**TASK DESCRIPTION**
Determine the number of lines in the entries below in which the word "using" appears, and reply with that number only.

**LISTED ENTRIES**

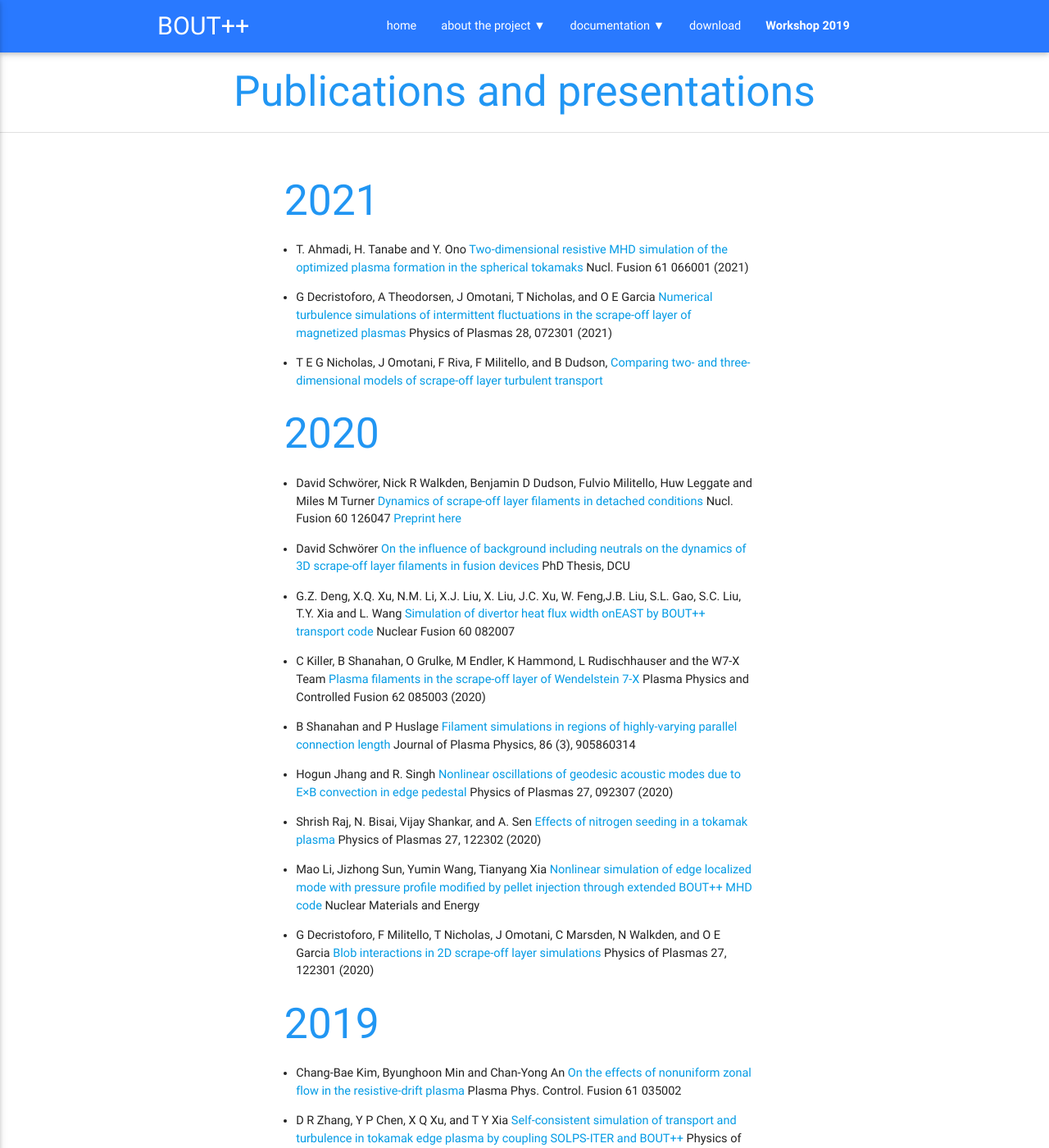
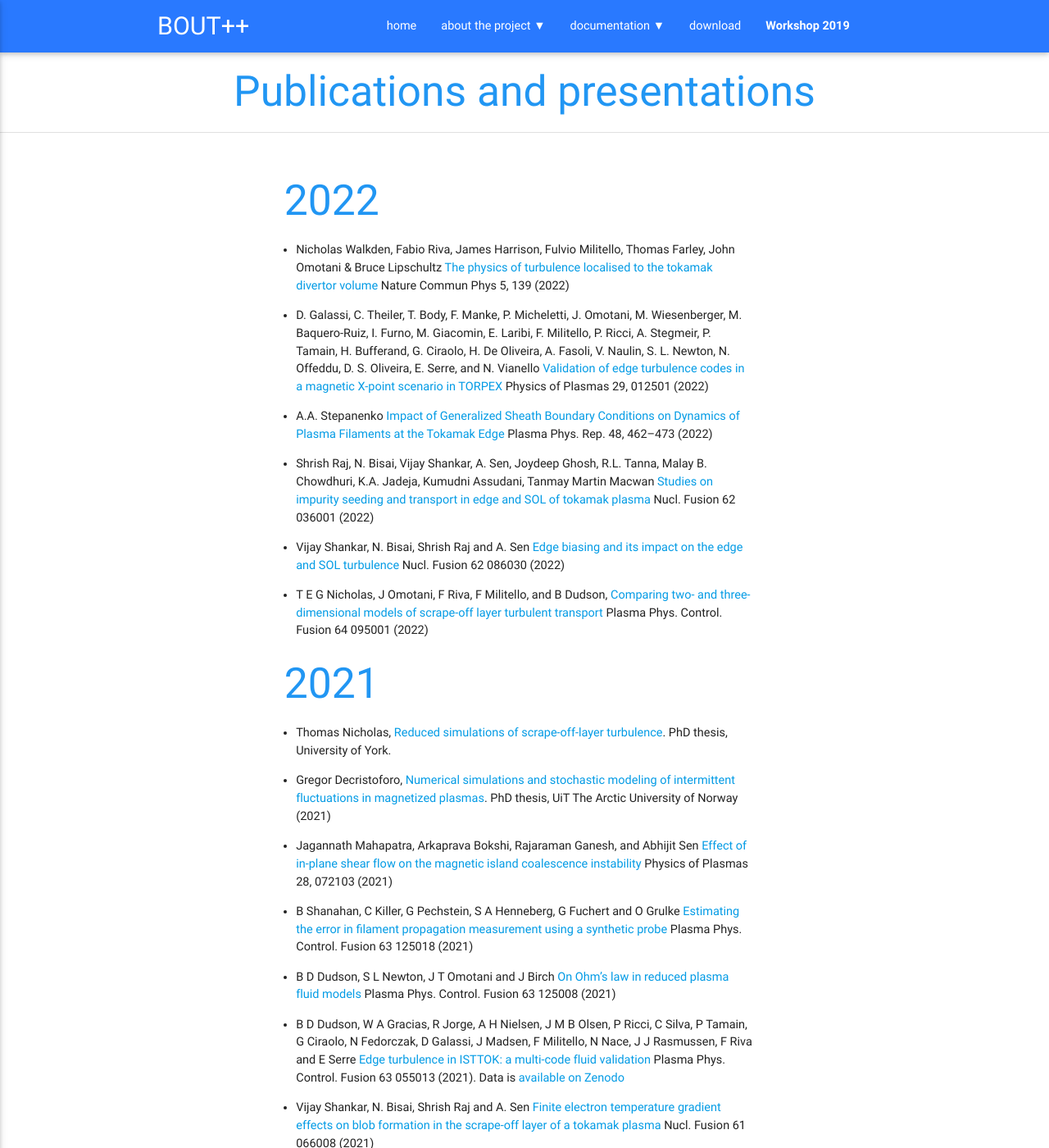
Before and after one commit to boutproject/boutproject.github.io, a Jekyll site: the page built from publications/index.md, in a window 1280 px wide and 1400 px high. Shown: the whole window at 82% size. Built offline with Jekyll 4.4.1, drawn with Linux system fonts in a browser that asks for light colours; some of the changed text lies outside the part shown.

Commit message:
Publications update
Trying to follow references to BOUT++ review papers and STORM papers (L.Easy)

```diff
--- a/publications/index.md
+++ b/publications/index.md
@@ -5,16 +5,35 @@ description: List of published articles using BOUT++
 nav-state: publications
 ---
 
+2022
+----
+
+* Nicholas Walkden, Fabio Riva, James Harrison, Fulvio Militello, Thomas Farley, John Omotani & Bruce Lipschultz [The physics of turbulence localised to the tokamak divertor volume](https://doi.org/10.1038/s42005-022-00906-2) Nature Commun Phys 5, 139 (2022)
+* D. Galassi, C. Theiler, T. Body, F. Manke, P. Micheletti, J. Omotani, M. Wiesenberger, M. Baquero-Ruiz, I. Furno, M. Giacomin, E. Laribi, F. Militello, P. Ricci, A. Stegmeir, P. Tamain, H. Bufferand, G. Ciraolo, H. De Oliveira, A. Fasoli, V. Naulin, S. L. Newton, N. Offeddu, D. S. Oliveira, E. Serre, and N. Vianello [Validation of edge turbulence codes in a magnetic X-point scenario in TORPEX](https://doi.org/10.1063/5.0064522) Physics of Plasmas 29, 012501 (2022)
+* A.A. Stepanenko [Impact of Generalized Sheath Boundary Conditions on Dynamics of Plasma Filaments at the Tokamak Edge](https://doi.org/10.1134/S1063780X22200168) Plasma Phys. Rep. 48, 462–473 (2022)
+* Shrish Raj, N. Bisai, Vijay Shankar, A. Sen, Joydeep Ghosh, R.L. Tanna, Malay B. Chowdhuri, K.A. Jadeja, Kumudni Assudani, Tanmay Martin Macwan [Studies on impurity seeding and transport in edge and SOL of tokamak plasma](https://doi.org/10.1088/1741-4326/ac44b0) Nucl. Fusion 62 036001 (2022)
+* Vijay Shankar, N. Bisai, Shrish Raj and A. Sen [Edge biasing and its impact on the edge and SOL turbulence](https://doi.org/10.1088/1741-4326/ac74d1) Nucl. Fusion 62 086030 (2022)
+* T E G Nicholas, J Omotani, F Riva, F Militello, and B Dudson, [Comparing two- and three-dimensional models of scrape-off layer turbulent transport](https://doi.org/10.1088/1361-6587/ac7b48) Plasma Phys. Control. Fusion 64 095001 (2022)
+
 2021
 ----
 
+* Thomas Nicholas, [Reduced simulations of scrape-off-layer turbulence](https://etheses.whiterose.ac.uk/29962/). PhD thesis, University of York.
+* Gregor Decristoforo, [Numerical simulations and stochastic modeling of intermittent fluctuations in magnetized plasmas](https://hdl.handle.net/10037/21170). PhD thesis, UiT The Arctic University of Norway (2021)
+* Jagannath Mahapatra, Arkaprava Bokshi, Rajaraman Ganesh, and Abhijit Sen [Effect of in-plane shear flow on the magnetic island coalescence instability](https://doi.org/10.1063/5.0046225) Physics of Plasmas 28, 072103 (2021)
+* B Shanahan, C Killer, G Pechstein, S A Henneberg, G Fuchert and O Grulke [Estimating the error in filament propagation measurement using a synthetic probe](https://doi.org/10.1088/1361-6587/ac2ff7) Plasma Phys. Control. Fusion 63 125018 (2021)
+* B D Dudson, S L Newton, J T Omotani and J Birch [On Ohm's law in reduced plasma fluid models](https://doi.org/10.1088/1361-6587/ac2af9) Plasma Phys. Control. Fusion 63 125008 (2021)
+* B D Dudson, W A Gracias, R Jorge, A H Nielsen, J M B Olsen, P Ricci, C Silva, P Tamain, G Ciraolo, N Fedorczak, D Galassi, J Madsen, F Militello, N Nace, J J Rasmussen, F Riva and E Serre [Edge turbulence in ISTTOK: a multi-code fluid validation](https://doi.org/10.1088/1361-6587/abe21d) Plasma Phys. Control. Fusion 63 055013 (2021). Data is [available on Zenodo](https://doi.org/10.5281/zenodo.4043994)
+* Vijay Shankar, N. Bisai, Shrish Raj and A. Sen [Finite electron temperature gradient effects on blob formation in the scrape-off layer of a tokamak plasma](https://doi.org/10.1088/1741-4326/abeed7) Nucl. Fusion 61 066008 (2021)
+* T. Ahmadi and Y. Ono [2D Hall-MHD investigation of the magnetic pressure balance during merging start-up in spherical tokamaks](https://doi.org/10.1088/1741-4326/ac26ea) Nucl. Fusion 61 126007 (2021)
 * T. Ahmadi, H. Tanabe and Y. Ono [Two-dimensional resistive MHD simulation of the optimized plasma formation in the spherical tokamaks](https://doi.org/10.1088/1741-4326/abebce) Nucl. Fusion 61 066001 (2021)
 * G Decristoforo, A Theodorsen, J Omotani, T Nicholas, and O E Garcia [Numerical turbulence simulations of intermittent fluctuations in the scrape-off layer of magnetized plasmas](https://doi.org/10.1063/5.0047566) Physics of Plasmas 28, 072301 (2021)
-* T E G Nicholas, J Omotani, F Riva, F Militello, and B Dudson, [Comparing two- and three-dimensional models of scrape-off layer turbulent transport](https://arxiv.org/abs/2103.09727)
 
 2020
 ----
 
+* Haruki Seto, X.Q. Xu, Benjamin D. Dudson, Masatoshi Yagi [Impact of equilibrium radial electric field on energy loss process after pedestal collapse](https://doi.org/10.1002/ctpp.201900158) Contributions to Plasma Physics 60:e201900158 (2020)
+* R A Heinonen and P H Diamond [Learning how structures form in drift-wave turbulence](https://doi.org/10.1088/1361-6587/abad02) Plasma Phys. Control. Fusion 62 105017 (2020)
 * David Schwörer, Nick R Walkden, Benjamin D Dudson, Fulvio Militello, Huw Leggate and Miles M Turner [Dynamics of scrape-off layer filaments in detached conditions](https://doi.org/10.1088/1741-4326/ab8776) Nucl. Fusion 60 126047 [Preprint here](https://arxiv.org/abs/1911.11458)
 * David Schwörer [On the influence of background including neutrals on the dynamics of 3D scrape-off layer filaments in fusion devices ](https://doras.dcu.ie/24992/) PhD Thesis, DCU
 * G.Z. Deng, X.Q. Xu, N.M. Li, X.J. Liu, X. Liu, J.C. Xu, W. Feng,J.B. Liu, S.L. Gao, S.C. Liu, T.Y. Xia and L. Wang [Simulation of divertor heat flux width onEAST by BOUT++ transport code](https://doi.org/10.1088/1741-4326/ab70d6) Nuclear Fusion 60 082007
@@ -25,10 +44,13 @@ convection in edge pedestal](https://doi.org/10.1063/5.0017431) Physics of Plasm
 * Shrish Raj, N. Bisai, Vijay Shankar, and A. Sen [Effects of nitrogen seeding in a tokamak plasma](https://doi.org/10.1063/5.0015647) Physics of Plasmas 27, 122302 (2020)
 * Mao Li, Jizhong Sun, Yumin Wang, Tianyang Xia [Nonlinear simulation of edge localized mode with pressure profile modified by pellet injection through extended BOUT++ MHD code](https://doi.org/10.1016/j.nme.2020.100888) Nuclear Materials and Energy
 * G Decristoforo, F Militello, T Nicholas, J Omotani, C Marsden, N Walkden, and O E Garcia [Blob interactions in 2D scrape-off layer simulations](https://doi.org/10.1063/5.0021314) Physics of Plasmas 27, 122301 (2020)
+* Jiraporn PROMPING, Apiwat WISITSORASAK, Boonyarit CHATTHONG, Kewalee NILGUMHANG [Numerical Study of Supersonic Molecular Beam Injection System in Thailand Tokamak I](https://doi.org/10.1585/pfr.15.2403033) Plasma and Fusion Research 15 (2020)
 
 2019
 ----
 
+* A. A. Stepanenko, H. Q. Wang, and S. I. Krasheninnikov [Impact of divertor plasma parameters on characteristics of current-convective turbulence under DIII-D-like detached conditions](https://doi.org/10.1063/1.5123388) Physics of Plasmas 26, 122303 (2019)
+* H. Seto, X. Q. Xu, B. D. Dudson, and M. Yagi [Interplay between fluctuation driven toroidal axisymmetric flows and resistive ballooning mode turbulence](https://doi.org/10.1063/1.5086998) Physics of Plasmas 26, 052507 (2019)
 * Chang-Bae Kim, Byunghoon Min and Chan-Yong An [On the effects of nonuniform zonal flow in the resistive-drift plasma](https://doi.org/10.1088/1361-6587/aaf622) Plasma Phys. Control. Fusion 61 035002
 * D R Zhang, Y P Chen, X Q Xu, and T Y Xia [Self-consistent simulation of transport and turbulence in tokamak edge plasma by coupling SOLPS-ITER and BOUT++](https://doi.org/10.1063/1.5084093) Physics of Plasmas 26, 012508
 * J Huang, H Zhou, Y Xu, S Y Chen and C J Tang [Impact of particle sources and plasma resistivity on edge localized modes](https://doi.org/10.1088/1361-6587/aaf410) Plasma Phys. Control. Fusion 61 025018
@@ -38,10 +60,13 @@ convection in edge pedestal](https://doi.org/10.1063/5.0017431) Physics of Plasm
 * N Walkden, F Riva, B Dudson, C Ham, F Militello, D Moulton, T Nicholas and, J Omotani [3D simulations of turbulent mixing in a simplified slab-divertor geometry](https://doi.org/10.1016/j.nme.2018.12.005) Nuclear Materials and Energy 18, 111 (2019)
 * D Hoare, F Militello, J T Omotani, F Riva, S Newton, T Nicholas, D Ryan, and N R Walkden [Dynamics of scrape-off layer filaments in high β plasmas](https://doi.org/10.1088/1361-6587/ab34f8) Plasma Phys. Control. Fusion 61, 105013 (2019)
 * F Riva, F Militello, S Elmore, J T Omotani, B Dudson, N R Walkden, and the MAST team [Three-dimensional plasma edge turbulence simulations of the Mega Ampere Spherical Tokamak and comparison with experimental measurements](https://doi.org/10.1088/1361-6587/ab3561) Plasma Phys. Control. Fusion 61, 095013 (2019)
+* B D Dudson, J Allen, T Body, B Chapman, C Lau, L Townley, D Moulton, J Harrison and B Lipschultz [The role of particle, energy and momentum losses in 1D simulations of divertor detachment](https://doi.org/10.1088/1361-6587/ab1321) Plasma Phys. Control. Fusion 61 065008 (2019). Data is [available on Zenodo](https://doi.org/10.5281/zenodo.1410281)
 
 2018
 ----
 
+* Helen H. Kaang, S. S. Kim, Hogun Jhang, and Juhyung Kim [Symmetry breaking induced by the parity change in global electromagnetic ion temperature gradient modes](https://doi.org/10.1063/1.5006981) Physics of Plasmas 25, 012505 (2018)
+* A. A. Stepanenko and S. I. Krasheninnikov [Numerical study of the current-convective instability driven by asymmetry of detachment in inner and outer divertors](https://doi.org/10.1063/1.5010932) Physics of Plasmas 25, 012305 (2018)
 * Y B Wu, T Y Xia, F C Zhong, Z Zheng, J B Liu and EAST team [Simulations of particle and heat fluxes in an ELMy H-mode discharge on EAST using BOUT++ code](https://doi.org/10.1088/1361-6587/aab52c) Plasma Phys. Control. Fusion 60 055007
 * I Romadanov, Y Raitses and A Smolyakov [Hall thruster operation with externally driven breathing mode oscillations](https://doi.org/10.1088/1361-6595/aadf06) Plasma Sources Sci. Technol. 27 094006
 * Chang-Bae Kim, Byunghoon Min, and Chan-Yong An [Localization of the eigenmode of the drift-resistive plasma by zonal flow](https://doi.org/10.1063/1.5048952) Physics of Plasmas 25, 102501
```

**RESULT FOR THIS EXERCISE**
3